The other kind of doula is a postpartum doula. Her job is to come for 3-5 hours a few days a week for a week or two or three (or six) after you have the baby to help you set up routines and get back on your feet so you can take care of your baby. She does NOT take care of the baby (except for holding the baby while you nap or shower), but instead takes care of you so you can start being the mom with more confidence. They are required to take classes in common breastfeeding problems (so they can help you know when to call in a lactation consultant or if it's something normal like cluster-feeding), newborn health issues, PPD symptoms, etc. They also do things for you like laundry, cooking (including making meals and sticking them in your freezer), cleaning, addressing thank-you cards, helping you figure out where to put all your supplies for maximum efficiency, being another adult human in the house during the day, and buffering you from people who could cause you stress in that hormone-addled newborn period.

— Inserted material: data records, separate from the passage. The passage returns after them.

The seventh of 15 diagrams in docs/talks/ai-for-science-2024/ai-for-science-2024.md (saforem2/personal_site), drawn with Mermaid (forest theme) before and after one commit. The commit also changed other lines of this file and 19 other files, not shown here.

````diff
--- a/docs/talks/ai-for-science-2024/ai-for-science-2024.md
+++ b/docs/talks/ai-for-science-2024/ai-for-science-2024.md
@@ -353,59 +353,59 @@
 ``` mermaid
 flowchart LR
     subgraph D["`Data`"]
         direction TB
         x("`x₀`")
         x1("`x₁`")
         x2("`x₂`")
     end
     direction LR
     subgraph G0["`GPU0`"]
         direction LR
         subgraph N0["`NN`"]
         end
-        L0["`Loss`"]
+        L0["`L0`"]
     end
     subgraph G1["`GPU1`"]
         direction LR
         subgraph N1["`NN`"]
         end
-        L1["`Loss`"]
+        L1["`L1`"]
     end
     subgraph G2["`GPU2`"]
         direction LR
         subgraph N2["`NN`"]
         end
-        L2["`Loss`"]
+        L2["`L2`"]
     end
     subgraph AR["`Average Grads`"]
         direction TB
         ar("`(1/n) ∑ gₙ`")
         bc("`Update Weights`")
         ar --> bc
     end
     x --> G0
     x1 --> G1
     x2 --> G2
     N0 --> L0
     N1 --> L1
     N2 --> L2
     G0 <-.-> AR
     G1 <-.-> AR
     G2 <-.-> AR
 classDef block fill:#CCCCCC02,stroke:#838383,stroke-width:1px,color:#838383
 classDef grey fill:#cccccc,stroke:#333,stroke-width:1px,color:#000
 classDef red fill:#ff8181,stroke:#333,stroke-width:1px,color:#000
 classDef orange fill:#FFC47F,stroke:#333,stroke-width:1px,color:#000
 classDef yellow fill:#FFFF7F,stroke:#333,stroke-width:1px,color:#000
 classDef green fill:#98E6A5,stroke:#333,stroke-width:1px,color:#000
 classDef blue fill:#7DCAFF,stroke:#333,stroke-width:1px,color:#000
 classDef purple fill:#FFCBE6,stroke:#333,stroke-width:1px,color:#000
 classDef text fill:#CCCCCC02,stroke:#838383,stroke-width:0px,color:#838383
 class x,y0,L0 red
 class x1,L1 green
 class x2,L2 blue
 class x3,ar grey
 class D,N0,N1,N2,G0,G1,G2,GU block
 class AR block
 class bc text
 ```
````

Again, my mom served that function for me, but I would consider the money absolutely well-spent to hire a postpartum doula if I didn't have a relative or friend I could trust to help me out without adding to my stress. Postpartum doulas are also certified by DONA International, and you can read about their standards and practices here.
I have never heard of a sleep doula. My suspicion is that this is a new way of referring to someone who considers him or herself an expert in baby sleep and helping parents to get their babies to sleep. Which is a good thing. The problem, as I see it, is if a sleep doula/helper thinks that all babies can or should sleep the same way and tells parents that. Because, honestly, you could get the same guilt-inducing line by buying one of the sleep dogma books (you know the ones I mean–Weissbluth, Sears, Hogg, etc.) for a whole lot less money. If, however, the sleep doula is helping you through the process of figuring out how your particular kid is inclined to sleep and how you can work with that, then that's going to be a useful help for you.
I'd be really hesitant about trusting advice from anyone who is so anti-pacifier that they tell you pacifier use is correlated to drug use without and serious research. So, as usual, the moral of the story is Do Your Research, and if it sounds like crap to you, just say "That's interesting advice–thank you" and move on until you find something that makes sense for your particular child.
Anyone want to comment on doulas in general, or specific kinds of doulas? And, again, if there is any actual research-based evidence on pacifier use and drug use please post it.